- [Records shown]:
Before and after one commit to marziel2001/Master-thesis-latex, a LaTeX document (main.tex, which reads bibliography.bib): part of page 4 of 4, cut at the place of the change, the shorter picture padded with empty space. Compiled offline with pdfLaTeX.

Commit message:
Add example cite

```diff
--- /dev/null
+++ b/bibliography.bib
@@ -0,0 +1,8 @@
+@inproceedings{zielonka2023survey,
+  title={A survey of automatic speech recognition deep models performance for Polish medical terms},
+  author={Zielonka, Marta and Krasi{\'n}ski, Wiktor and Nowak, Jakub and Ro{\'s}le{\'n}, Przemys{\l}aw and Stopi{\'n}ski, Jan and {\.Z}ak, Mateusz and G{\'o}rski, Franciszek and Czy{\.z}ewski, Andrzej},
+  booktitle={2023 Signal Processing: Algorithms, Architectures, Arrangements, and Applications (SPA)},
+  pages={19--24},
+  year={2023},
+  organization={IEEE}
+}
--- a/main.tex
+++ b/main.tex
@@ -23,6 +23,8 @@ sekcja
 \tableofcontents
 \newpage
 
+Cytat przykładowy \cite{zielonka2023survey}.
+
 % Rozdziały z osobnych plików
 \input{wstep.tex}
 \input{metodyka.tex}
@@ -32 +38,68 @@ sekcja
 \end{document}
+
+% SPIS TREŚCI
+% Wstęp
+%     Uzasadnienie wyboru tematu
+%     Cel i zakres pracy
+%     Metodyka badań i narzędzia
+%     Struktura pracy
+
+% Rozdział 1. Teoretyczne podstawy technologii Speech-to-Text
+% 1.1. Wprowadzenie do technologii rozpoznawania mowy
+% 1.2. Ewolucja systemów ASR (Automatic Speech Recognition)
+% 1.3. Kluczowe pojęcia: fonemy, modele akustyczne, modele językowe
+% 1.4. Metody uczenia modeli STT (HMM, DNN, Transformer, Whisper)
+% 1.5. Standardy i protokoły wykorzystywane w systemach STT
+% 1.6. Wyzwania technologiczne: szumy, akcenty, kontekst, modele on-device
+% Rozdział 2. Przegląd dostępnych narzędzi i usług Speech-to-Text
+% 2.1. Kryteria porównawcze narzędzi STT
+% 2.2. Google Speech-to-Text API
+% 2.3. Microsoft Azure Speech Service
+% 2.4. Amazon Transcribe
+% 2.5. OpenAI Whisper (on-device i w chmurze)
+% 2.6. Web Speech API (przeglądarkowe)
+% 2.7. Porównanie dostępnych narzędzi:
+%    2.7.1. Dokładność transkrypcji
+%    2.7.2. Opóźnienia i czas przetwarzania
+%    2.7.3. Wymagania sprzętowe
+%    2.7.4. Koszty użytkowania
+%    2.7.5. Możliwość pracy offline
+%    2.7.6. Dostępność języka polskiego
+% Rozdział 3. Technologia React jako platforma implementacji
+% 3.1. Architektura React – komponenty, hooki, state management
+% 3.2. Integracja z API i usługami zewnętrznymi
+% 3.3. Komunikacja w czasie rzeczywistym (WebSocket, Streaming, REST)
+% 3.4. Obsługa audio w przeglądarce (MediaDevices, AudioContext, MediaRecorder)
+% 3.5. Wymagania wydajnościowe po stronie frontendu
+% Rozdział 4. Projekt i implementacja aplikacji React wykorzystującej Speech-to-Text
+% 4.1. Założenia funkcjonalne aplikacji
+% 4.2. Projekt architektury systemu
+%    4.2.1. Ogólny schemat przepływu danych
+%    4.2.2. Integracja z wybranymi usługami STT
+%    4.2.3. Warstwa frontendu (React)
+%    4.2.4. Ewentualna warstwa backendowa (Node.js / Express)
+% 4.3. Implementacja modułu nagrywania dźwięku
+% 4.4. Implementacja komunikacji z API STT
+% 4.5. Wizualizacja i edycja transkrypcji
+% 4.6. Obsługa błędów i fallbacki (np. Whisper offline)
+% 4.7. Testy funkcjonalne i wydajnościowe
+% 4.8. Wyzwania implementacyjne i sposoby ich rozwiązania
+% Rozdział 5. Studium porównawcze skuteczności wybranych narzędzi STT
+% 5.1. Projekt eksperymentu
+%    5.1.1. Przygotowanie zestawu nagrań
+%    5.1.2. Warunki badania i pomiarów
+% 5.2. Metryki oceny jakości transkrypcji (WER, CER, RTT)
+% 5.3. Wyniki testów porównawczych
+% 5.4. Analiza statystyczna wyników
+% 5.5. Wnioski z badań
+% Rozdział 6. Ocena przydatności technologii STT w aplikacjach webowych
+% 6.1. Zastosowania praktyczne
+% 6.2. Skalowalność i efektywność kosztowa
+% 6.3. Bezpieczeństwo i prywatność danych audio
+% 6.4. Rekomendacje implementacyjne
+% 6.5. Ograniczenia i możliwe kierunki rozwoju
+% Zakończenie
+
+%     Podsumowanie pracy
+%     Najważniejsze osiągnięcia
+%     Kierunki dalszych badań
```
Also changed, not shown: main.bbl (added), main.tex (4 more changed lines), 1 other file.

- [What the exercise asks]: The whole listing above, restated word for word, is the required answer.

- [Response]:
Before and after one commit to marziel2001/Master-thesis-latex, a LaTeX document (main.tex, which reads bibliography.bib): part of page 4 of 4, cut at the place of the change, the shorter picture padded with empty space. Compiled offline with pdfLaTeX.

Commit message:
Add example cite

```diff
--- /dev/null
+++ b/bibliography.bib
@@ -0,0 +1,8 @@
+@inproceedings{zielonka2023survey,
+  title={A survey of automatic speech recognition deep models performance for Polish medical terms},
+  author={Zielonka, Marta and Krasi{\'n}ski, Wiktor and Nowak, Jakub and Ro{\'s}le{\'n}, Przemys{\l}aw and Stopi{\'n}ski, Jan and {\.Z}ak, Mateusz and G{\'o}rski, Franciszek and Czy{\.z}ewski, Andrzej},
+  booktitle={2023 Signal Processing: Algorithms, Architectures, Arrangements, and Applications (SPA)},
+  pages={19--24},
+  year={2023},
+  organization={IEEE}
+}
--- a/main.tex
+++ b/main.tex
@@ -23,6 +23,8 @@ sekcja
 \tableofcontents
 \newpage
 
+Cytat przykładowy \cite{zielonka2023survey}.
+
 % Rozdziały z osobnych plików
 \input{wstep.tex}
 \input{metodyka.tex}
@@ -32 +38,68 @@ sekcja
 \end{document}
+
+% SPIS TREŚCI
+% Wstęp
+%     Uzasadnienie wyboru tematu
+%     Cel i zakres pracy
+%     Metodyka badań i narzędzia
+%     Struktura pracy
+
+% Rozdział 1. Teoretyczne podstawy technologii Speech-to-Text
+% 1.1. Wprowadzenie do technologii rozpoznawania mowy
+% 1.2. Ewolucja systemów ASR (Automatic Speech Recognition)
+% 1.3. Kluczowe pojęcia: fonemy, modele akustyczne, modele językowe
+% 1.4. Metody uczenia modeli STT (HMM, DNN, Transformer, Whisper)
+% 1.5. Standardy i protokoły wykorzystywane w systemach STT
+% 1.6. Wyzwania technologiczne: szumy, akcenty, kontekst, modele on-device
+% Rozdział 2. Przegląd dostępnych narzędzi i usług Speech-to-Text
+% 2.1. Kryteria porównawcze narzędzi STT
+% 2.2. Google Speech-to-Text API
+% 2.3. Microsoft Azure Speech Service
+% 2.4. Amazon Transcribe
+% 2.5. OpenAI Whisper (on-device i w chmurze)
+% 2.6. Web Speech API (przeglądarkowe)
+% 2.7. Porównanie dostępnych narzędzi:
+%    2.7.1. Dokładność transkrypcji
+%    2.7.2. Opóźnienia i czas przetwarzania
+%    2.7.3. Wymagania sprzętowe
+%    2.7.4. Koszty użytkowania
+%    2.7.5. Możliwość pracy offline
+%    2.7.6. Dostępność języka polskiego
+% Rozdział 3. Technologia React jako platforma implementacji
+% 3.1. Architektura React – komponenty, hooki, state management
+% 3.2. Integracja z API i usługami zewnętrznymi
+% 3.3. Komunikacja w czasie rzeczywistym (WebSocket, Streaming, REST)
+% 3.4. Obsługa audio w przeglądarce (MediaDevices, AudioContext, MediaRecorder)
+% 3.5. Wymagania wydajnościowe po stronie frontendu
+% Rozdział 4. Projekt i implementacja aplikacji React wykorzystującej Speech-to-Text
+% 4.1. Założenia funkcjonalne aplikacji
+% 4.2. Projekt architektury systemu
+%    4.2.1. Ogólny schemat przepływu danych
+%    4.2.2. Integracja z wybranymi usługami STT
+%    4.2.3. Warstwa frontendu (React)
+%    4.2.4. Ewentualna warstwa backendowa (Node.js / Express)
+% 4.3. Implementacja modułu nagrywania dźwięku
+% 4.4. Implementacja komunikacji z API STT
+% 4.5. Wizualizacja i edycja transkrypcji
+% 4.6. Obsługa błędów i fallbacki (np. Whisper offline)
+% 4.7. Testy funkcjonalne i wydajnościowe
+% 4.8. Wyzwania implementacyjne i sposoby ich rozwiązania
+% Rozdział 5. Studium porównawcze skuteczności wybranych narzędzi STT
+% 5.1. Projekt eksperymentu
+%    5.1.1. Przygotowanie zestawu nagrań
+%    5.1.2. Warunki badania i pomiarów
+% 5.2. Metryki oceny jakości transkrypcji (WER, CER, RTT)
+% 5.3. Wyniki testów porównawczych
+% 5.4. Analiza statystyczna wyników
+% 5.5. Wnioski z badań
+% Rozdział 6. Ocena przydatności technologii STT w aplikacjach webowych
+% 6.1. Zastosowania praktyczne
+% 6.2. Skalowalność i efektywność kosztowa
+% 6.3. Bezpieczeństwo i prywatność danych audio
+% 6.4. Rekomendacje implementacyjne
+% 6.5. Ograniczenia i możliwe kierunki rozwoju
+% Zakończenie
+
+%     Podsumowanie pracy
+%     Najważniejsze osiągnięcia
+%     Kierunki dalszych badań
```
Also changed, not shown: main.bbl (added), main.tex (4 more changed lines), 1 other file.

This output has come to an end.